Hunt through the entries for the word "className" and copy each line in which it appears.

=====

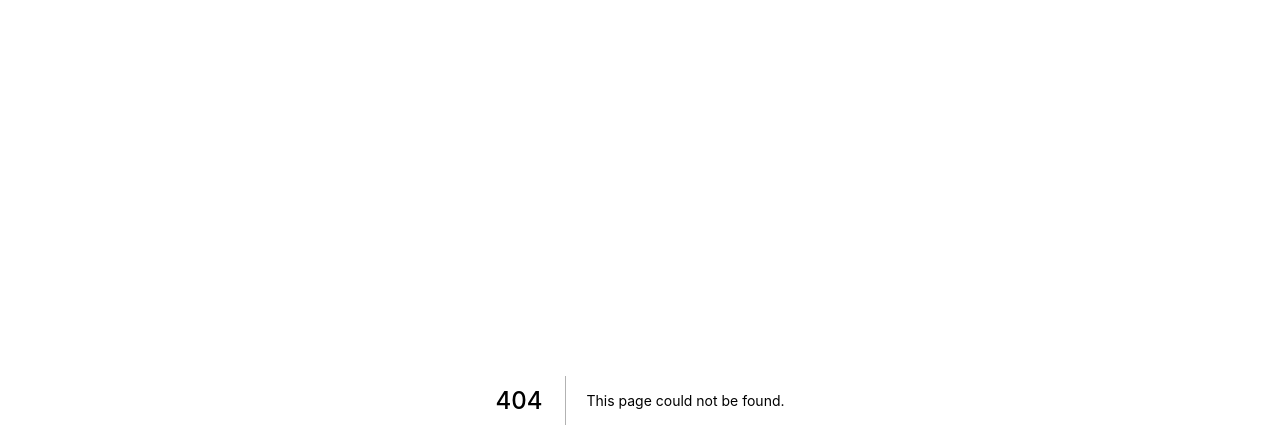
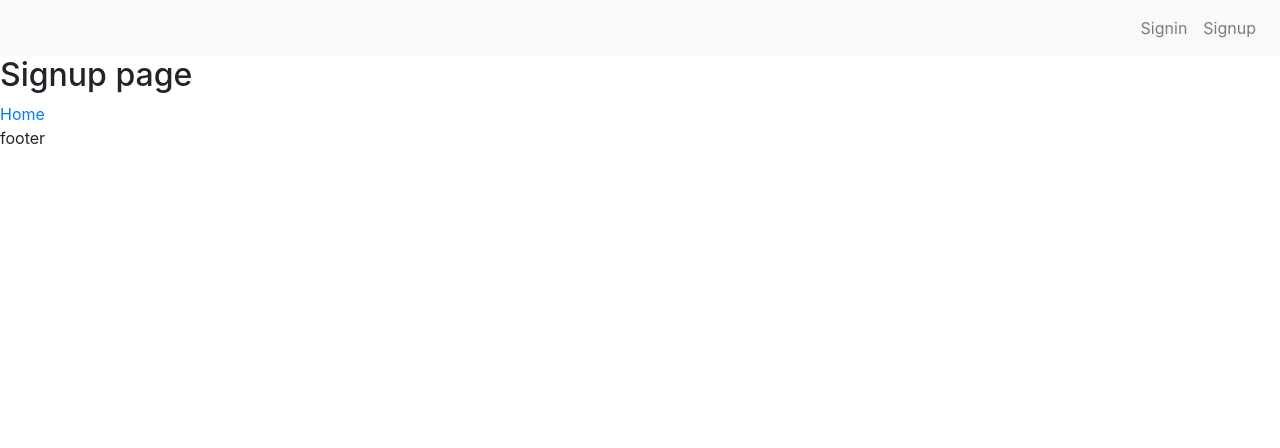
Before and after one commit to LuisCusihuaman/seoblog, a Next.js app in the folder frontend/: page /signup in a window 1280 px wide. Before the commit this address had no page. Shown: the top 448 px of the page. Built offline with nearby package versions, Linux system fonts and the light colour scheme.

Commit message:
feat: navigation using link component

```diff
--- a/frontend/components/Header.js
+++ b/frontend/components/Header.js
@@ -1,15 +1,8 @@
 import React, { useState } from 'react';
-import {
-  Collapse,
-  Navbar,
-  NavbarToggler,
-  NavbarBrand,
-  Nav,
-  NavItem,
-  NavLink,
-  NavbarText,
-} from 'reactstrap';
+
+import { Collapse, Navbar, NavbarToggler, Nav, NavItem, NavLink, NavbarText } from 'reactstrap';
 import { APP_NAME } from '../config';
+import Link from 'next/link';
 
 const Header = (props) => {
   const [isOpen, setIsOpen] = useState(false);
@@ -18,18 +11,23 @@ const Header = (props) => {
 
   return (
     <Navbar color="light" light expand="md">
-      <NavbarBrand href="/">{APP_NAME}</NavbarBrand>
+      <Link href="/">
+        <NavLink className="navbar-brand font-weight-bold">{APP_NAME}</NavLink>
+      </Link>
       <NavbarToggler onClick={toggle} />
       <Collapse isOpen={isOpen} navbar>
-        <Nav className="mr-auto" navbar>
+        <Nav className="ml-auto" navbar>
           <NavItem>
-            <NavLink href="/components/">Components</NavLink>
+            <Link href="/signin">
+              <NavLink>Signin</NavLink>
+            </Link>
           </NavItem>
           <NavItem>
-            <NavLink href="https://github.com/reactstrap/reactstrap">GitHub</NavLink>
+            <Link href="/signup">
+              <NavLink>Signup</NavLink>
+            </Link>
           </NavItem>
         </Nav>
-        <NavbarText>Simple Text</NavbarText>
       </Collapse>
     </Navbar>
   );
--- a/frontend/pages/_document.js
+++ b/frontend/pages/_document.js
@@ -8,7 +8,9 @@ class MyDocument extends Document {
           <meta charSet="UTF-8" />
           <link
             rel="stylesheet"
-            href="https://cdnjs.cloudflare.com/ajax/libs/twitter-bootstrap/4.5.2/css/bootstrap.min.css"
+            href="https://stackpath.bootstrapcdn.com/bootstrap/4.5.2/css/bootstrap.min.css"
+            integrity="sha384-JcKb8q3iqJ61gNV9KGb8thSsNjpSL0n8PARn9HuZOnIxN0hoP+VmmDGMN5t9UJ0Z"
+            crossorigin="anonymous"
           />
         </Head>
 
--- /dev/null
+++ b/frontend/pages/signup.js
@@ -0,0 +1,12 @@
+import Layout from '../components/Layout';
+import Link from 'next/link';
+
+const Signup = () => (
+  <Layout>
+    <h2>Signup page</h2>
+    <Link href="/">
+      <a>Home</a>
+    </Link>
+  </Layout>
+);
+export default Signup;
```
Also changed, not shown: frontend/pages/index.js (+8 -5 lines), frontend/pages/signin.js (added, +8 -0 lines).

=====

• [Reply]:
+        <NavLink className="navbar-brand font-weight-bold">{APP_NAME}</NavLink>
-        <Nav className="mr-auto" navbar>
+        <Nav className="ml-auto" navbar>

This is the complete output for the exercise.